WORK TASK: Your reply should be a faithful copy of the records below, free of pictures.

Version difference data:
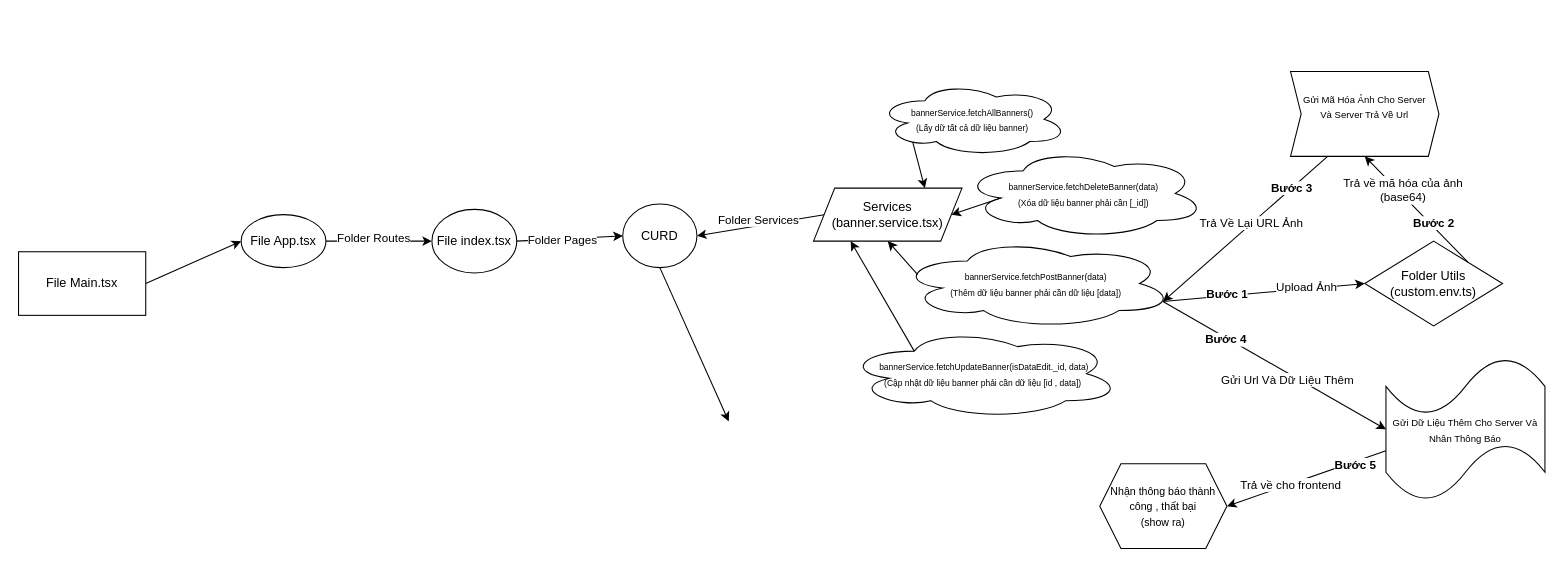
This is Biểu đồ không có tiêu đề.drawio from QuocHuy03/Electronic-Components, a draw.io file, before an edit. Source tidied: cells renumbered, new cells numbered last; positions are measured from the earlier drawing's top-left corner, leaving out a move shared by most shapes. Both pictures are drawn from the tidied source at 106%, with x=0, y=0 at pixel (18, 71).
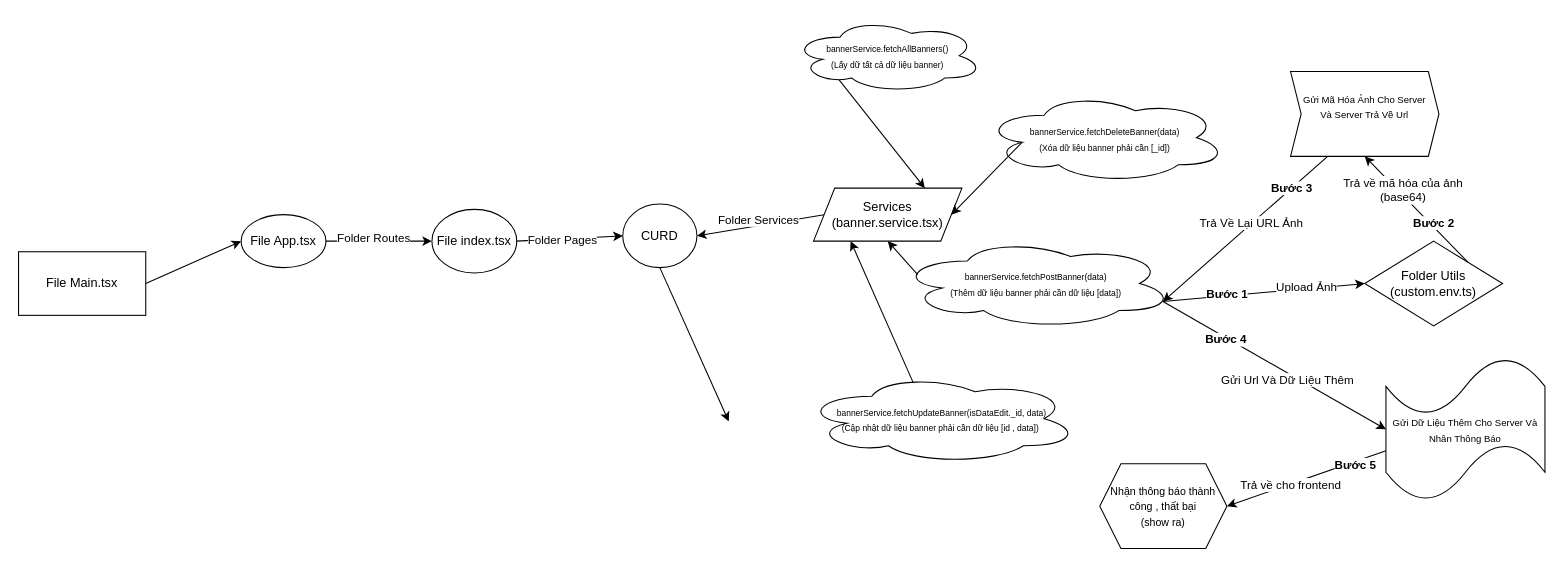
The same page after the edit.

Commit message (it also covers changes not shown here):
Cập nhật Biểu đồ không có tiêu đề.drawio

Unchanged cells that the change refers to:
```xml
<mxCell id="13" value="Services&lt;br&gt;(banner.service.tsx)" style="shape=parallelogram;perimeter=parallelogramPerimeter;whiteSpace=wrap;html=1;fixedSize=1;" parent="1" vertex="1">
  <mxGeometry x="750" y="110" width="140" height="50" as="geometry" />
</mxCell>
```

Change to the diagram source:
```diff
@@
     <mxCell id="15" value="&lt;font style=&quot;font-size: 8px;&quot;&gt;bannerService.fetchAllBanners()&lt;br&gt;(Lấy dữ tất cả dữ liệu banner)&lt;br&gt;&lt;/font&gt;" style="ellipse;shape=cloud;whiteSpace=wrap;html=1;" parent="1" vertex="1">
-      <mxGeometry x="810" y="10" width="180" height="70" as="geometry" />
+      <mxGeometry x="730" y="-50" width="180" height="70" as="geometry" />
     </mxCell>
     <mxCell id="16" value="&lt;font style=&quot;font-size: 8px;&quot;&gt;bannerService.fetchDeleteBanner(data)&lt;br&gt;(Xóa dữ liệu banner phải cần [_id])&lt;br&gt;&lt;/font&gt;" style="ellipse;shape=cloud;whiteSpace=wrap;html=1;" parent="1" vertex="1">
-      <mxGeometry x="890" y="72.5" width="230" height="85" as="geometry" />
+      <mxGeometry x="910" y="20" width="230" height="85" as="geometry" />
     </mxCell>
@@
     <mxCell id="20" value="&lt;font style=&quot;font-size: 8px;&quot;&gt;&amp;nbsp;bannerService.fetchUpdateBanner(isDataEdit._id, data)&lt;br&gt;(Cập nhật dữ liệu banner phải cần dữ liệu [id , data])&lt;br&gt;&lt;/font&gt;" style="ellipse;shape=cloud;whiteSpace=wrap;html=1;" parent="1" vertex="1">
-      <mxGeometry x="780" y="242.5" width="260" height="85" as="geometry" />
+      <mxGeometry x="740" y="285" width="260" height="85" as="geometry" />
     </mxCell>
-    <mxCell id="21" style="endArrow=classic;html=1;rounded=0;entryX=0.25;entryY=1;entryDx=0;entryDy=0;exitX=0.25;exitY=0.25;exitDx=0;exitDy=0;exitPerimeter=0;" parent="1" edge="1" source="20" target="13">
+    <mxCell id="21" style="endArrow=classic;html=1;rounded=0;entryX=0.25;entryY=1;entryDx=0;entryDy=0;exitX=0.4;exitY=0.1;exitDx=0;exitDy=0;exitPerimeter=0;" parent="1" edge="1" source="20" target="13">
       <mxGeometry relative="1" as="geometry" />
     </mxCell>
```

TASK RESULT:
This is Biểu đồ không có tiêu đề.drawio from QuocHuy03/Electronic-Components, a draw.io file, before an edit. Source tidied: cells renumbered, new cells numbered last; positions are measured from the earlier drawing's top-left corner, leaving out a move shared by most shapes. Both pictures are drawn from the tidied source at 106%, with x=0, y=0 at pixel (18, 71).
The same page after the edit.

Commit message (it also covers changes not shown here):
Cập nhật Biểu đồ không có tiêu đề.drawio

Unchanged cells that the change refers to:
```xml
<mxCell id="13" value="Services&lt;br&gt;(banner.service.tsx)" style="shape=parallelogram;perimeter=parallelogramPerimeter;whiteSpace=wrap;html=1;fixedSize=1;" parent="1" vertex="1">
  <mxGeometry x="750" y="110" width="140" height="50" as="geometry" />
</mxCell>
```

Change to the diagram source:
```diff
@@
     <mxCell id="15" value="&lt;font style=&quot;font-size: 8px;&quot;&gt;bannerService.fetchAllBanners()&lt;br&gt;(Lấy dữ tất cả dữ liệu banner)&lt;br&gt;&lt;/font&gt;" style="ellipse;shape=cloud;whiteSpace=wrap;html=1;" parent="1" vertex="1">
-      <mxGeometry x="810" y="10" width="180" height="70" as="geometry" />
+      <mxGeometry x="730" y="-50" width="180" height="70" as="geometry" />
     </mxCell>
     <mxCell id="16" value="&lt;font style=&quot;font-size: 8px;&quot;&gt;bannerService.fetchDeleteBanner(data)&lt;br&gt;(Xóa dữ liệu banner phải cần [_id])&lt;br&gt;&lt;/font&gt;" style="ellipse;shape=cloud;whiteSpace=wrap;html=1;" parent="1" vertex="1">
-      <mxGeometry x="890" y="72.5" width="230" height="85" as="geometry" />
+      <mxGeometry x="910" y="20" width="230" height="85" as="geometry" />
     </mxCell>
@@
     <mxCell id="20" value="&lt;font style=&quot;font-size: 8px;&quot;&gt;&amp;nbsp;bannerService.fetchUpdateBanner(isDataEdit._id, data)&lt;br&gt;(Cập nhật dữ liệu banner phải cần dữ liệu [id , data])&lt;br&gt;&lt;/font&gt;" style="ellipse;shape=cloud;whiteSpace=wrap;html=1;" parent="1" vertex="1">
-      <mxGeometry x="780" y="242.5" width="260" height="85" as="geometry" />
+      <mxGeometry x="740" y="285" width="260" height="85" as="geometry" />
     </mxCell>
-    <mxCell id="21" style="endArrow=classic;html=1;rounded=0;entryX=0.25;entryY=1;entryDx=0;entryDy=0;exitX=0.25;exitY=0.25;exitDx=0;exitDy=0;exitPerimeter=0;" parent="1" edge="1" source="20" target="13">
+    <mxCell id="21" style="endArrow=classic;html=1;rounded=0;entryX=0.25;entryY=1;entryDx=0;entryDy=0;exitX=0.4;exitY=0.1;exitDx=0;exitDy=0;exitPerimeter=0;" parent="1" edge="1" source="20" target="13">
       <mxGeometry relative="1" as="geometry" />
     </mxCell>
```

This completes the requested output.